Reproduce the listing in full, exactly as written, but without images.

| ENTRIES PROVIDED |
════════════════

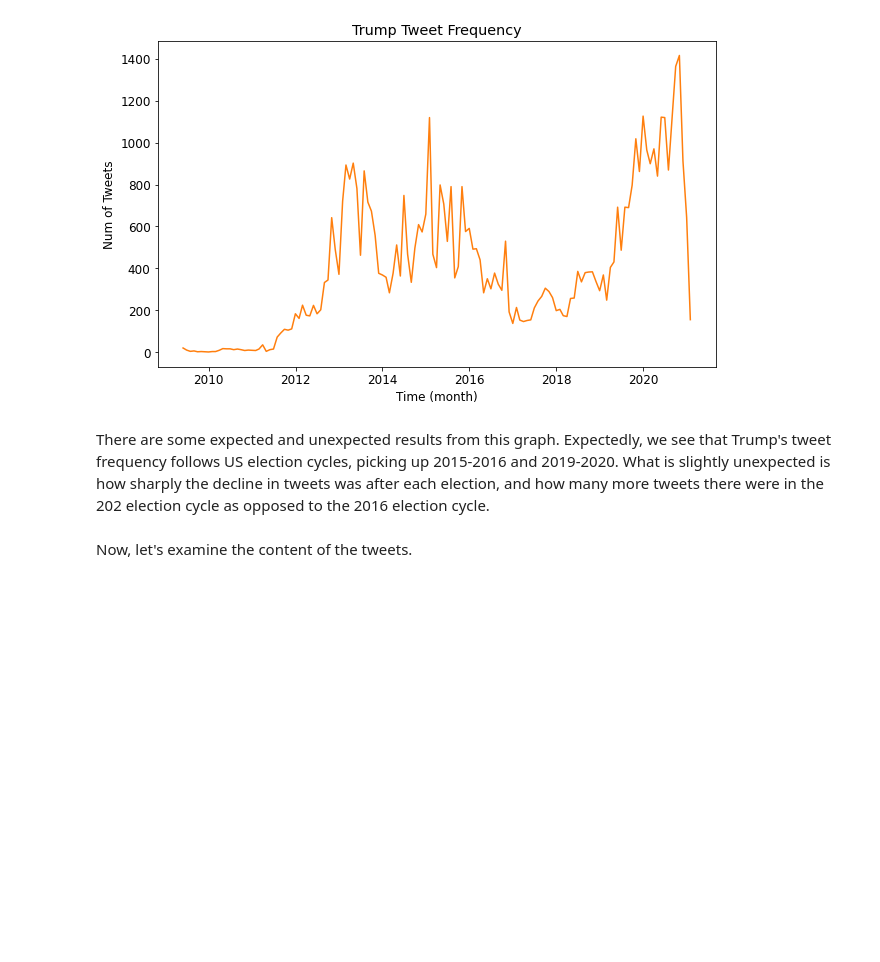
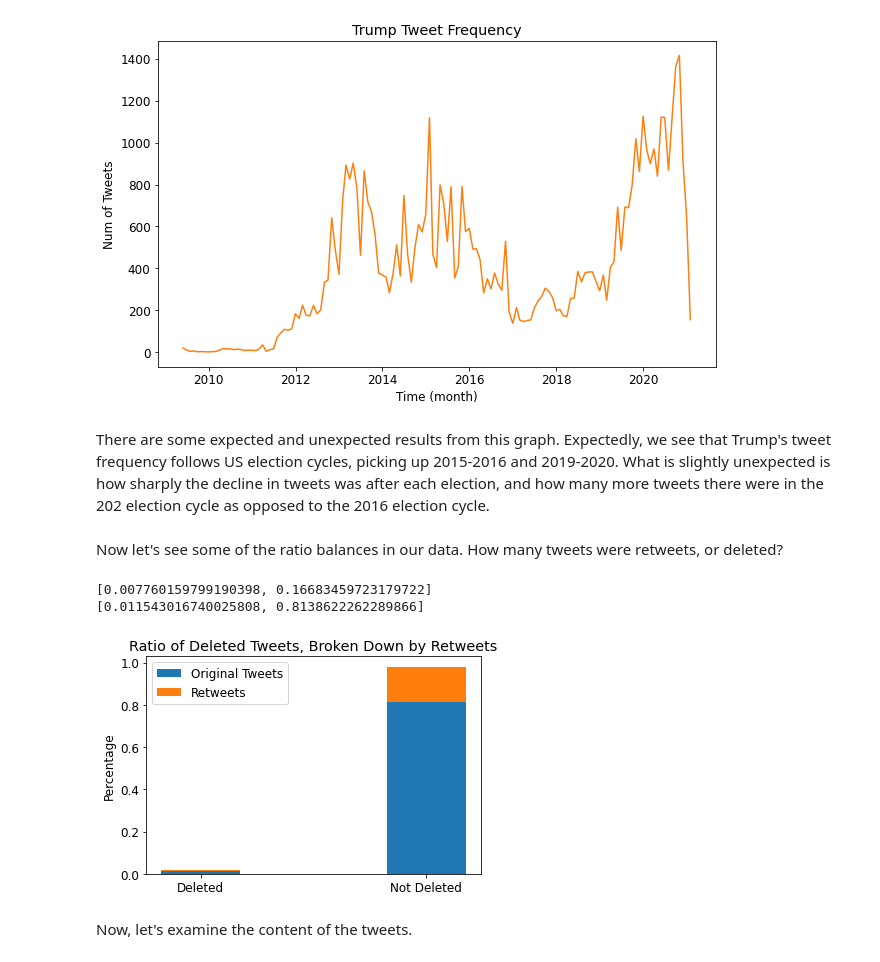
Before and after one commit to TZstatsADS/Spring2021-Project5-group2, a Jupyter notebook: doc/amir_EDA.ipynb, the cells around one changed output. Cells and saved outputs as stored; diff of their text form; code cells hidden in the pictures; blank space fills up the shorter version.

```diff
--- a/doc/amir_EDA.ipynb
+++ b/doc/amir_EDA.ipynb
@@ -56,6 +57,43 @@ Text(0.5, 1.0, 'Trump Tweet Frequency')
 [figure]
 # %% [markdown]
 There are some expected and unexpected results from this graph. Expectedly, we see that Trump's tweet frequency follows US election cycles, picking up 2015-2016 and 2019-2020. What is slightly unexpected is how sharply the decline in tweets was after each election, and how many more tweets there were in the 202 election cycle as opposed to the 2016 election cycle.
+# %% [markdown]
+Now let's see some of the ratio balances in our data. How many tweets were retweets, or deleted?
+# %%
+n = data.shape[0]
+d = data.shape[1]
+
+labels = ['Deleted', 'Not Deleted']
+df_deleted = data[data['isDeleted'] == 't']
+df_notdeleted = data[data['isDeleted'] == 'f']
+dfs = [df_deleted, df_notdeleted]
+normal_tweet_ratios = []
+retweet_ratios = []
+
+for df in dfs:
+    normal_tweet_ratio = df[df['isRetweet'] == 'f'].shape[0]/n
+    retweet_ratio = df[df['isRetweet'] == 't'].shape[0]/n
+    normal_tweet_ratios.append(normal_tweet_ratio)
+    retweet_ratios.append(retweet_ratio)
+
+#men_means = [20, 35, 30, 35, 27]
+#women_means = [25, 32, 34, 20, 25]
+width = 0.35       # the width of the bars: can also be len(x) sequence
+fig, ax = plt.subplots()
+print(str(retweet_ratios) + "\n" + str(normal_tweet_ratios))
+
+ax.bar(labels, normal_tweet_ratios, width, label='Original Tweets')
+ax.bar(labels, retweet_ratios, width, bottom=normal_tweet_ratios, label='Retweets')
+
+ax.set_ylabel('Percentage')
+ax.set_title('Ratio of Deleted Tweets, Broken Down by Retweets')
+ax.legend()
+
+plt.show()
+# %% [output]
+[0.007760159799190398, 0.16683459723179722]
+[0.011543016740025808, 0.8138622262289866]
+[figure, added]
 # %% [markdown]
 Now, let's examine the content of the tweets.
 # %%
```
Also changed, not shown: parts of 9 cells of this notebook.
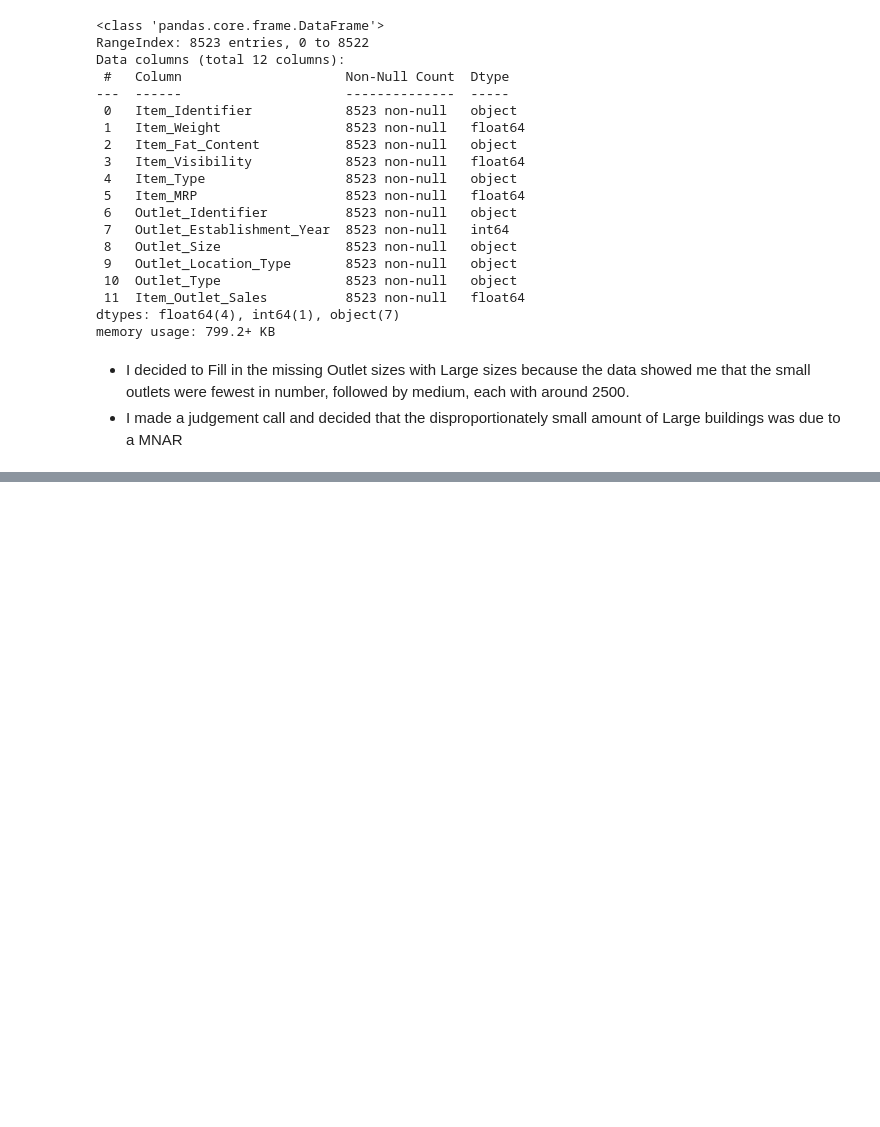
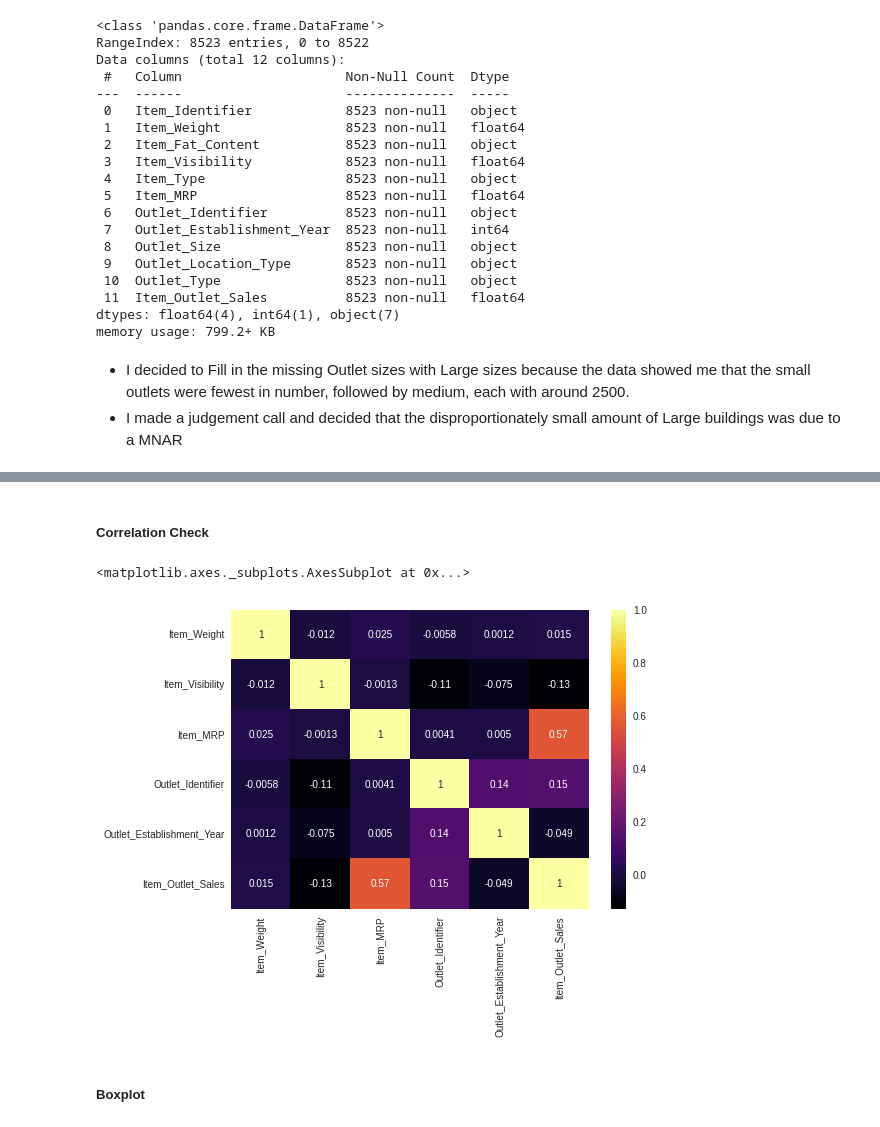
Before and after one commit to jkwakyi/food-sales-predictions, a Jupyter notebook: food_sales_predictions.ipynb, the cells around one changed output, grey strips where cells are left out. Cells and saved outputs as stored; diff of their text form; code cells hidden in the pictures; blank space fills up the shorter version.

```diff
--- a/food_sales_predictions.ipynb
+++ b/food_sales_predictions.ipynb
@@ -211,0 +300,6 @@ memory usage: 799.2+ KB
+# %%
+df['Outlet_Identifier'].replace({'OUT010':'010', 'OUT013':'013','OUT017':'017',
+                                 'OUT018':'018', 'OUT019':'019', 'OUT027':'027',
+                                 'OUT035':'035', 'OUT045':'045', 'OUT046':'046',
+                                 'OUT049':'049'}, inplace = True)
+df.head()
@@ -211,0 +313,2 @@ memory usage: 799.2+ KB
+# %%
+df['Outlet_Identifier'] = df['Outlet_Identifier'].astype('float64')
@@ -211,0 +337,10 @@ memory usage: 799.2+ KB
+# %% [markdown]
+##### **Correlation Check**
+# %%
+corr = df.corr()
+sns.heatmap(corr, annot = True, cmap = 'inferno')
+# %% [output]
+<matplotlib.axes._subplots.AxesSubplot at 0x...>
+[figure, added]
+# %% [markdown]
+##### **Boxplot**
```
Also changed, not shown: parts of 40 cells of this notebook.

════════════════

| TASK OUTPUT |
Before and after one commit to TZstatsADS/Spring2021-Project5-group2, a Jupyter notebook: doc/amir_EDA.ipynb, the cells around one changed output. Cells and saved outputs as stored; diff of their text form; code cells hidden in the pictures; blank space fills up the shorter version.

```diff
--- a/doc/amir_EDA.ipynb
+++ b/doc/amir_EDA.ipynb
@@ -56,6 +57,43 @@ Text(0.5, 1.0, 'Trump Tweet Frequency')
 [figure]
 # %% [markdown]
 There are some expected and unexpected results from this graph. Expectedly, we see that Trump's tweet frequency follows US election cycles, picking up 2015-2016 and 2019-2020. What is slightly unexpected is how sharply the decline in tweets was after each election, and how many more tweets there were in the 202 election cycle as opposed to the 2016 election cycle.
+# %% [markdown]
+Now let's see some of the ratio balances in our data. How many tweets were retweets, or deleted?
+# %%
+n = data.shape[0]
+d = data.shape[1]
+
+labels = ['Deleted', 'Not Deleted']
+df_deleted = data[data['isDeleted'] == 't']
+df_notdeleted = data[data['isDeleted'] == 'f']
+dfs = [df_deleted, df_notdeleted]
+normal_tweet_ratios = []
+retweet_ratios = []
+
+for df in dfs:
+    normal_tweet_ratio = df[df['isRetweet'] == 'f'].shape[0]/n
+    retweet_ratio = df[df['isRetweet'] == 't'].shape[0]/n
+    normal_tweet_ratios.append(normal_tweet_ratio)
+    retweet_ratios.append(retweet_ratio)
+
+#men_means = [20, 35, 30, 35, 27]
+#women_means = [25, 32, 34, 20, 25]
+width = 0.35       # the width of the bars: can also be len(x) sequence
+fig, ax = plt.subplots()
+print(str(retweet_ratios) + "\n" + str(normal_tweet_ratios))
+
+ax.bar(labels, normal_tweet_ratios, width, label='Original Tweets')
+ax.bar(labels, retweet_ratios, width, bottom=normal_tweet_ratios, label='Retweets')
+
+ax.set_ylabel('Percentage')
+ax.set_title('Ratio of Deleted Tweets, Broken Down by Retweets')
+ax.legend()
+
+plt.show()
+# %% [output]
+[0.007760159799190398, 0.16683459723179722]
+[0.011543016740025808, 0.8138622262289866]
+[figure, added]
 # %% [markdown]
 Now, let's examine the content of the tweets.
 # %%
```
Also changed, not shown: parts of 9 cells of this notebook.
Before and after one commit to jkwakyi/food-sales-predictions, a Jupyter notebook: food_sales_predictions.ipynb, the cells around one changed output, grey strips where cells are left out. Cells and saved outputs as stored; diff of their text form; code cells hidden in the pictures; blank space fills up the shorter version.

```diff
--- a/food_sales_predictions.ipynb
+++ b/food_sales_predictions.ipynb
@@ -211,0 +300,6 @@ memory usage: 799.2+ KB
+# %%
+df['Outlet_Identifier'].replace({'OUT010':'010', 'OUT013':'013','OUT017':'017',
+                                 'OUT018':'018', 'OUT019':'019', 'OUT027':'027',
+                                 'OUT035':'035', 'OUT045':'045', 'OUT046':'046',
+                                 'OUT049':'049'}, inplace = True)
+df.head()
@@ -211,0 +313,2 @@ memory usage: 799.2+ KB
+# %%
+df['Outlet_Identifier'] = df['Outlet_Identifier'].astype('float64')
@@ -211,0 +337,10 @@ memory usage: 799.2+ KB
+# %% [markdown]
+##### **Correlation Check**
+# %%
+corr = df.corr()
+sns.heatmap(corr, annot = True, cmap = 'inferno')
+# %% [output]
+<matplotlib.axes._subplots.AxesSubplot at 0x...>
+[figure, added]
+# %% [markdown]
+##### **Boxplot**
```
Also changed, not shown: parts of 40 cells of this notebook.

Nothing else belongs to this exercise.